[Data excerpts Boundary: Start]

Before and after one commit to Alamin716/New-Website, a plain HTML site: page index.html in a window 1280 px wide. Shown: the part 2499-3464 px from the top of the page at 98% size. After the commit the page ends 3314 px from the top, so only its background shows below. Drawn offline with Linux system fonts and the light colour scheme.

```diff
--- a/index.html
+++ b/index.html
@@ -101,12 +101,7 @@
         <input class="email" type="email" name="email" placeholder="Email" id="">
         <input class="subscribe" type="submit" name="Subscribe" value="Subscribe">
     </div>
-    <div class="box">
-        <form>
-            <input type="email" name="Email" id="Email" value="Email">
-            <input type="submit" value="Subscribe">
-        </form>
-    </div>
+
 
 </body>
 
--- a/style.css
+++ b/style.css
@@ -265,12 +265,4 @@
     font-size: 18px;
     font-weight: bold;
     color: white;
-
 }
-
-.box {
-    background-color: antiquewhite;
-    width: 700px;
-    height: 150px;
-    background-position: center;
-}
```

[Data excerpts Boundary: End]

Copy each line of the listing that contains the string "Subscribe".

         <input class="subscribe" type="submit" name="Subscribe" value="Subscribe">
-            <input type="submit" value="Subscribe">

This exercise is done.